Christini’s AWD is another new-to-us bike. It’s been developing for a few years and the system is also available in the US on the Jeep Rubicon. Given what it’s doing, Christini’s two-wheel-drive system is surprisingly elegant. A pair of gears at the back wheel transfers torque to a driveshaft inside the left-hand seatstay. At the top of the stay a pair of universal joints allow for the movement of the rear suspension while linking the seatstay driveshaft to another one inside the top tube. At the front of the bike, more gears inside the head tube turn the twistiness through ninety degrees and a driveshaft down the right-hand fork leg. Another pair of gears drives the front wheel via a freewheel mechanism. So whenever the back wheel’s spinning, whether you’re pedalling or coasting, the front wheel is being driven.
It’s hard to think of a better testing ground for this bike than the loose desert trails of the demo loops. There’s plenty of drifty sand, soft berms and loose rocks around the place and front-wheel washouts are far from unusual. The two wheel drive system makes a substantial difference in loose corners – rather than the front wheel tending to dig in sideways, because it’s being driven it tries to pull the bike out of the corner. And it works, being noticably more confidant on sketchy corners.

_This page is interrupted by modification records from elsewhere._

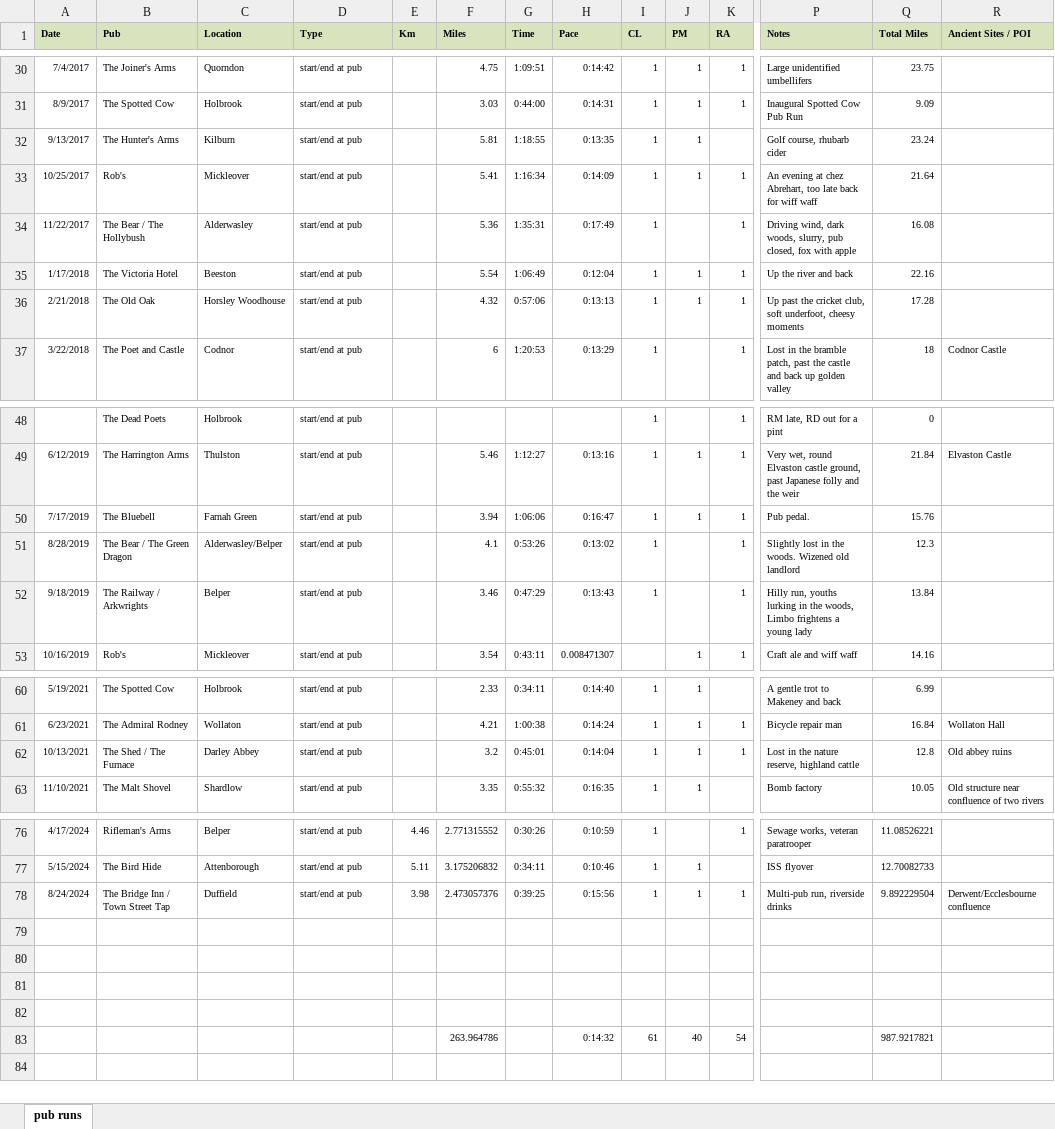
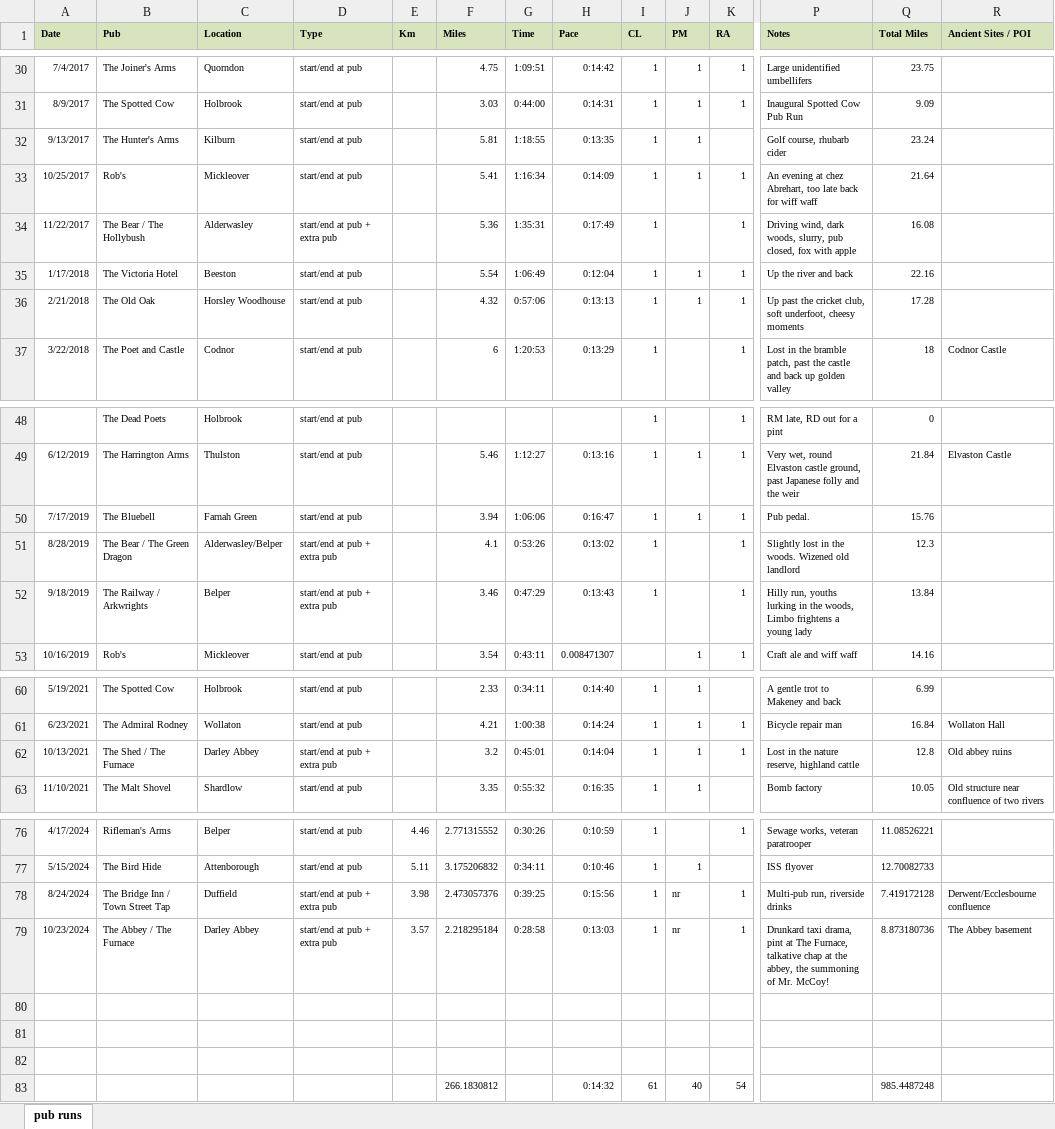
Before and after one commit to pubrunner/pubrunner.github.io, an Excel workbook: pubrun.xlsx, sheet pub runs, drawn as a sheet; only a part is shown, gaps mark what is left out; values as stored, in another font and other column widths than the file's, no borders; removed rows and columns are numbered as before the commit, all else as after; rows hold the shown columns only; the diff names each change by its address in the sheet, - before the commit and + after, or states it on an @@ line.

Commit message:
Added Darley Abbey run

```diff
--- a/pubrun.xlsx (sheet pub runs)
+++ b/pubrun.xlsx (sheet pub runs)
-D34 (Type): start/end at pub
+D34 (Type): start/end at pub + extra pub
-D51:D52 (Type): start/end at pub
+D51:D52 (Type): start/end at pub + extra pub
-D62 (Type): start/end at pub
+D62 (Type): start/end at pub + extra pub
-D78 (Type): start/end at pub
+D78 (Type): start/end at pub + extra pub
-J78 (PM): 1
+J78 (PM): nr
-Q78 (Total Miles): 9.892229504
+Q78 (Total Miles): 7.419172128
+row 79: 10/23/2024 | The Abbey / The Furnace | Darley Abbey | start/end at pub + extra pub | 3.57 | 2.218295184 | 0:28:58 | 0:13:03 | 1 | nr | 1 | Drunkard taxi drama, pint at The Furnace, talkative chap at the abbey, the summoning of Mr. McCoy! | 8.873180736 | The Abbey basement
-row 82: (empty)
-F83 (Miles): 263.964786
+F83 (Miles): 266.1830812
-Q83 (Total Miles): 987.9217821
+Q83 (Total Miles): 985.4487248
```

Climbing is the other obvious area where this should work well, and there’s a lot to be said for trying to haul a bike up a slope by the front wheel as well as pushing it from the back. It’s only as good as the amount of traction you’ve got, though, and on steeper pitches we found we had to get our weight further forward than usual to prevent the somewhat unusual experience of front-wheel spin uphill.
A bar-mounted lever lets you switch the 2WD on and off. Turning it off disengages the system at the back, so you’re not spinning a load of driveshafts around for no reason. There’s a noticeable bit of extra drag with the system engaged, although it’s not huge – you need to be riding on a smooth, firm surface switching it in and out to pick it up.
Inevitably, concerns will be raised about the longevity of the exposed gears, but Christini says that they should outlast chains and cassettes. They carry a two year guarantee and at $35 a pair, replacing them shouldn’t be too painful. The system obviously adds a fair bit of weight and complexity, but if the performance benefit is there that’s not necessarily a hindrance – full suspension adds a lot of weight and complexity and that seems to have taken over the world.
At this stage, we reckon that the main thing holding the Christini back is its suspension performance. The rear suspension isn’t a particularly cutting-edge design, but it does the job. The custom forks, though, don’t seem to be all that great, and when the system relies on the front wheel staying on the ground that’s not ideal. There’s a lot of potential here, though.
In a word: Promising